Data under study:

———

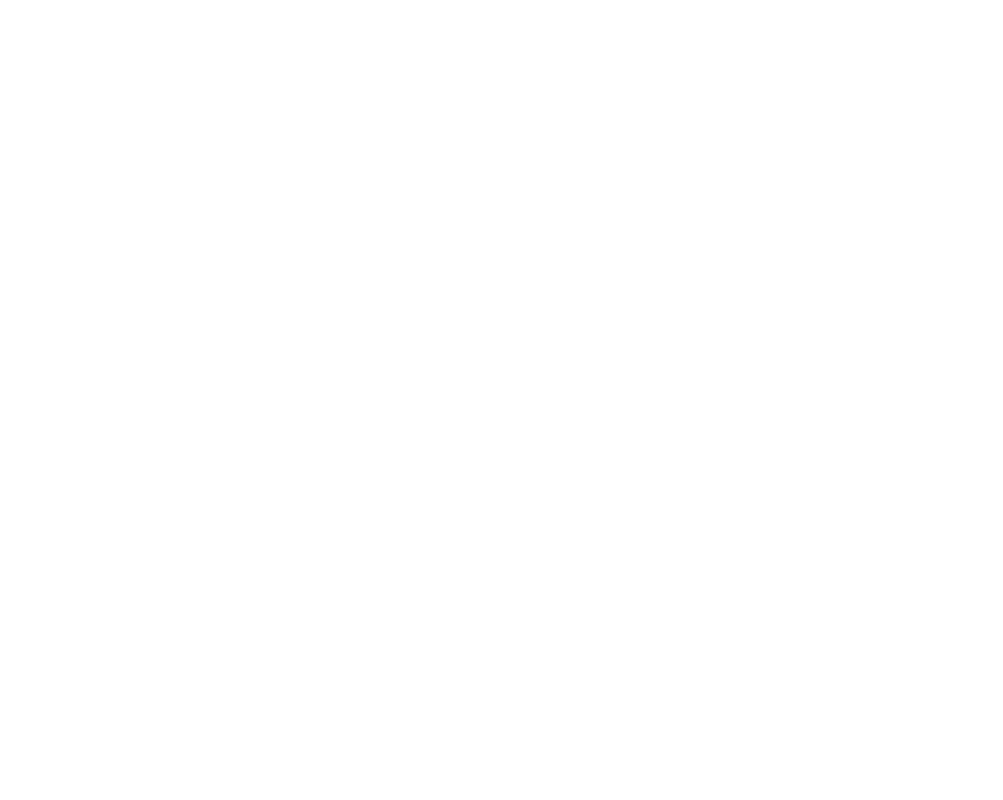
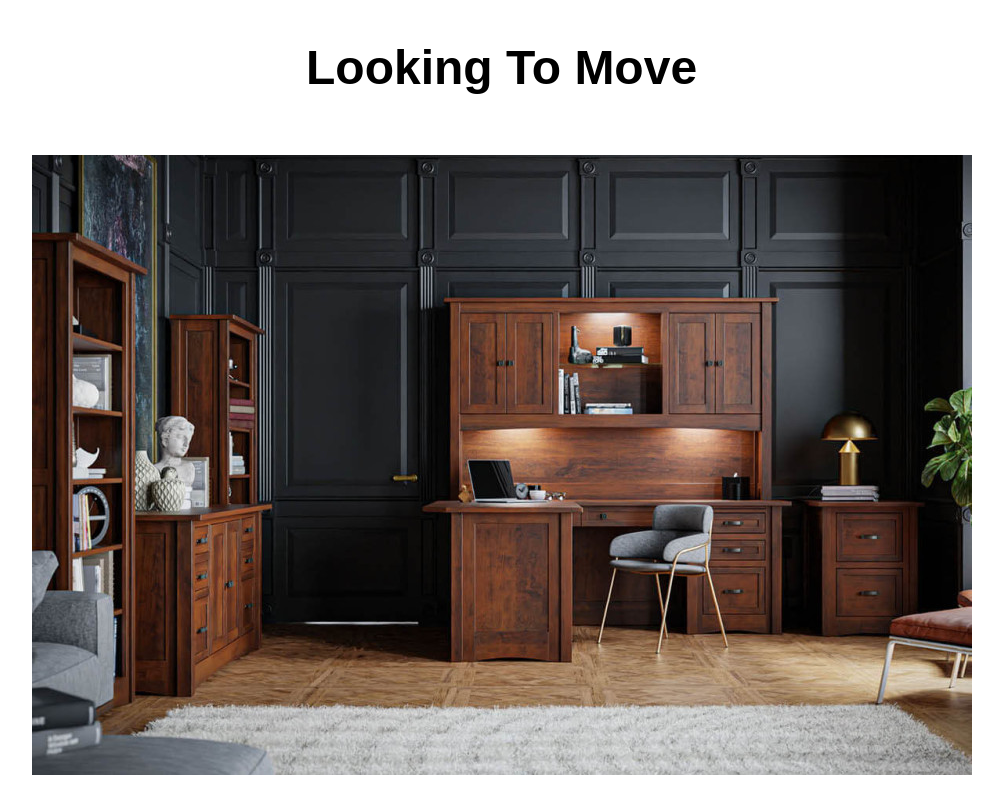
Before and after one commit to jahardesty/Lets-Move, a plain HTML site: page index.html in a window 1280 px wide. Shown: the whole page, without its empty margins (138-1141 px from the left). Drawn offline with nearby package versions, Linux system fonts and the light colour scheme.

Commit message:
style changes

```diff
--- a/index.html
+++ b/index.html
@@ -3,9 +3,21 @@
 <head>
     <meta charset="UTF-8">
     <meta name="viewport" content="width=device-width, initial-scale=1.0">
-    <title>Document</title>
+    <title>Lets Move</title>
+    <link rel='stylesheet' href='styles.css'/>
+    <link
+    rel='stylesheet'
+    href='https://cdnjs.cloudflare.com/ajax/libs/animate.css/4.1.1/animate.min.css'
+    />
+
 </head>
 <body>
-
+  <div class='container'>
+    <h1 class='animate__animated animate__zoomIn' style='text-align: center'>Looking To Move</h1>
+    <br>
+  </div>
+  <div class='child'>
+    <img src="marfa.jpg" alt="Office Picture" class='office' id='image'>
+  </div>
 </body>
 </html>
--- a/styles.css
+++ b/styles.css
@@ -0,0 +1,11 @@
+body {
+    display: flex;
+    flex-direction: column;
+    align-items: center;
+    justify-content: center;
+}
+
+.container {
+   font-family: fantasy;
+   font-size: 24px;
+}
```
Also changed, not shown: marfa.jpg (added).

———

Task goal:
Although the records contain pictures, restate them word for word with those pictures left out.

Task output:
Before and after one commit to jahardesty/Lets-Move, a plain HTML site: page index.html in a window 1280 px wide. Shown: the whole page, without its empty margins (138-1141 px from the left). Drawn offline with nearby package versions, Linux system fonts and the light colour scheme.

Commit message:
style changes

```diff
--- a/index.html
+++ b/index.html
@@ -3,9 +3,21 @@
 <head>
     <meta charset="UTF-8">
     <meta name="viewport" content="width=device-width, initial-scale=1.0">
-    <title>Document</title>
+    <title>Lets Move</title>
+    <link rel='stylesheet' href='styles.css'/>
+    <link
+    rel='stylesheet'
+    href='https://cdnjs.cloudflare.com/ajax/libs/animate.css/4.1.1/animate.min.css'
+    />
+
 </head>
 <body>
-
+  <div class='container'>
+    <h1 class='animate__animated animate__zoomIn' style='text-align: center'>Looking To Move</h1>
+    <br>
+  </div>
+  <div class='child'>
+    <img src="marfa.jpg" alt="Office Picture" class='office' id='image'>
+  </div>
 </body>
 </html>
--- a/styles.css
+++ b/styles.css
@@ -0,0 +1,11 @@
+body {
+    display: flex;
+    flex-direction: column;
+    align-items: center;
+    justify-content: center;
+}
+
+.container {
+   font-family: fantasy;
+   font-size: 24px;
+}
```
Also changed, not shown: marfa.jpg (added).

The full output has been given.